• Exercise
Among the entries below, count the lines that contain the word "string". Respond with the count only.

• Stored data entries
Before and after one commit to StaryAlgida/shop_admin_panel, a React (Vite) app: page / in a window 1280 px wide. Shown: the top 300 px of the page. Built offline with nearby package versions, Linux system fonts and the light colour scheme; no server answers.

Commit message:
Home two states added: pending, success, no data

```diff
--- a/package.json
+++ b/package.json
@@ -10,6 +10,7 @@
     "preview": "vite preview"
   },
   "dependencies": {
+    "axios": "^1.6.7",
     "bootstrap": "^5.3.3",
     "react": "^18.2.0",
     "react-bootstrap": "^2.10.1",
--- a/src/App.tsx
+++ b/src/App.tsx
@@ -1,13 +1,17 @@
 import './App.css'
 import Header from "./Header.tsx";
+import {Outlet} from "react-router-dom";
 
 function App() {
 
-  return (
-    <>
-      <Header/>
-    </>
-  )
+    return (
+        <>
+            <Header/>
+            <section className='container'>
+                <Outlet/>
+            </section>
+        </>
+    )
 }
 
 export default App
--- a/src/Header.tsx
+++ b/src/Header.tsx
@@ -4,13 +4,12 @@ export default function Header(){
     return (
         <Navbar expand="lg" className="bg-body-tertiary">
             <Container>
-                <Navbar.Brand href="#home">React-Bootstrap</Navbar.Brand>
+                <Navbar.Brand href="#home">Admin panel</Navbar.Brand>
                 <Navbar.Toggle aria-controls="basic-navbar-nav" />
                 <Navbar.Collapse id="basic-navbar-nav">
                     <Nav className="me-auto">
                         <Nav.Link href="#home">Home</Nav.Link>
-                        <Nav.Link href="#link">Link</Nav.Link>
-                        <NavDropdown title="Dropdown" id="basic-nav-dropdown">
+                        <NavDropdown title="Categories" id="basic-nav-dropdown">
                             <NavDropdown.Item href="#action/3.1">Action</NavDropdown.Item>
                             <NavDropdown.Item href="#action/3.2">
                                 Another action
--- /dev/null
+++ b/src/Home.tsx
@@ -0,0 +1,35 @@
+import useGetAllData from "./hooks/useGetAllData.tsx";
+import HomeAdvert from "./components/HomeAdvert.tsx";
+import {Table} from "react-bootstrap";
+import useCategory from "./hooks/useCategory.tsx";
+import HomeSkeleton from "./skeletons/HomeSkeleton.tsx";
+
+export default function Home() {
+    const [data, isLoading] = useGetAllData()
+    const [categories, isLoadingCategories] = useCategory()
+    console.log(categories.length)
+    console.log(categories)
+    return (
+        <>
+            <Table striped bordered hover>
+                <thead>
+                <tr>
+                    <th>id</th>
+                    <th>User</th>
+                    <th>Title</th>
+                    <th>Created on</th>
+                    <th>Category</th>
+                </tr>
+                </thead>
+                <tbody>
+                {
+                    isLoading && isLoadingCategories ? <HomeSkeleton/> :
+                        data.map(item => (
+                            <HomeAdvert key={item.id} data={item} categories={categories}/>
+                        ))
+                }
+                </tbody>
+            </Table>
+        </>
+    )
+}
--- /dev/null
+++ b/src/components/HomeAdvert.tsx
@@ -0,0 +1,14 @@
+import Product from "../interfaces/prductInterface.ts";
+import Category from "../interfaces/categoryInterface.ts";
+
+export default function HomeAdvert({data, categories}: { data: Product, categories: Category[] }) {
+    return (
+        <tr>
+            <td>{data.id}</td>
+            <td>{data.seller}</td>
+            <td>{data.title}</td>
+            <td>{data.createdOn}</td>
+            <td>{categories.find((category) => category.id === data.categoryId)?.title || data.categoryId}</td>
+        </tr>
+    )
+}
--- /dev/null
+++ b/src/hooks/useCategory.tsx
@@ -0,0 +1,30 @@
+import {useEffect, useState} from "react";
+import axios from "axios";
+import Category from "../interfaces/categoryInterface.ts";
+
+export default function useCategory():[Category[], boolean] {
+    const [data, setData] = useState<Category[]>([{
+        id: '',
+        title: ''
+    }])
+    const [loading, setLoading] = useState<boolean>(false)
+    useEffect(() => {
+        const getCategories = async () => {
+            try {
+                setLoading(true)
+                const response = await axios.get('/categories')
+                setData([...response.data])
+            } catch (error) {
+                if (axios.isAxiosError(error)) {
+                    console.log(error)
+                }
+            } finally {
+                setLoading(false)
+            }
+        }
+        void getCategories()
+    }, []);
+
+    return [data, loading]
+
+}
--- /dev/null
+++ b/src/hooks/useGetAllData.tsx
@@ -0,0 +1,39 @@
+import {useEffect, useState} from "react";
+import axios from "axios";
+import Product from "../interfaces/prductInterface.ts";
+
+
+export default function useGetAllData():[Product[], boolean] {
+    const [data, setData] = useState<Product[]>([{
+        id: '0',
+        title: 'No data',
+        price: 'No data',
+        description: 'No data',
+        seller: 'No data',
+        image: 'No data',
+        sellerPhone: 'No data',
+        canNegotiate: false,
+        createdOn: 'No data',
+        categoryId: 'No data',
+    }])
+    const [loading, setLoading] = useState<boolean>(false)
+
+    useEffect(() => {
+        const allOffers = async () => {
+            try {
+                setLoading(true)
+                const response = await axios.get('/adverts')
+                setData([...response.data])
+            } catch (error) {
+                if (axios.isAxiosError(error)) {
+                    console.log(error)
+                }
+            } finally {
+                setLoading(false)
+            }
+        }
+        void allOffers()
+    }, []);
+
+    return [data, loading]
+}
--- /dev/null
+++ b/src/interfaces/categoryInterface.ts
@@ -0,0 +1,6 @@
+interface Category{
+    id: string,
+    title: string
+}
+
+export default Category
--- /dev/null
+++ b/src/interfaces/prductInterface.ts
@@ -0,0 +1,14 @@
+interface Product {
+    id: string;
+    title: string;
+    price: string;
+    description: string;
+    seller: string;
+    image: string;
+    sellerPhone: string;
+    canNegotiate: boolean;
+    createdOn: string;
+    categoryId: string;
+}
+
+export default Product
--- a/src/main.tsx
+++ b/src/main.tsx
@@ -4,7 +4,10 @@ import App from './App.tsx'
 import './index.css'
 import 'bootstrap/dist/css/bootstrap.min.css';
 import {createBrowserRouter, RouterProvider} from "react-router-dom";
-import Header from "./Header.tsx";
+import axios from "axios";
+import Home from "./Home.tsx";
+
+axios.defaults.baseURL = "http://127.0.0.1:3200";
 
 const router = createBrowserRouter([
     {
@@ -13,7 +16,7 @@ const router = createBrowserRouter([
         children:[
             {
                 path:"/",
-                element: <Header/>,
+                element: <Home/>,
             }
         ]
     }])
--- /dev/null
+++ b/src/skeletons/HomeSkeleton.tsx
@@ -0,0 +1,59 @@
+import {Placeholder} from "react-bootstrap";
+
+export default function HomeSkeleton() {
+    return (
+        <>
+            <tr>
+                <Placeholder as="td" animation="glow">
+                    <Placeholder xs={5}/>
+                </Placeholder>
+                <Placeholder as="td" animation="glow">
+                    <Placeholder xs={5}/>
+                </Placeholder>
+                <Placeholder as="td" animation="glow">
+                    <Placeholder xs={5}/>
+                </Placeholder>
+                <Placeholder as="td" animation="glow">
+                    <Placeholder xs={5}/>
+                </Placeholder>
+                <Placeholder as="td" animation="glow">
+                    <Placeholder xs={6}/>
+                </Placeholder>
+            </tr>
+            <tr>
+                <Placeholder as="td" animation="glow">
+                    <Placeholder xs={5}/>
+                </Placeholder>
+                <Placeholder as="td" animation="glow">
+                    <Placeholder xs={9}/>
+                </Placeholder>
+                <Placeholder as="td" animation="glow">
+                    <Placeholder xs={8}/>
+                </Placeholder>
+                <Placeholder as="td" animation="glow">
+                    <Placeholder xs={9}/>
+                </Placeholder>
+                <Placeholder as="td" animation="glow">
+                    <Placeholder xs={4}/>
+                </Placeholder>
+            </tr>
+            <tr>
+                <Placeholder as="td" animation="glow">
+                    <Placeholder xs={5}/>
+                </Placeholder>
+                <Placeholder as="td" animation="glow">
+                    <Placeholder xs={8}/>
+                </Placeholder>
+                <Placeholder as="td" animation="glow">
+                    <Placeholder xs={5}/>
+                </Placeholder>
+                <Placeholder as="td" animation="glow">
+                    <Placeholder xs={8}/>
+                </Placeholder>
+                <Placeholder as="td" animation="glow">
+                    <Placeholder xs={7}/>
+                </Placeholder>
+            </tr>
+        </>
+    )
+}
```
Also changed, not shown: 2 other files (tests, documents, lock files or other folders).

• Solution below
11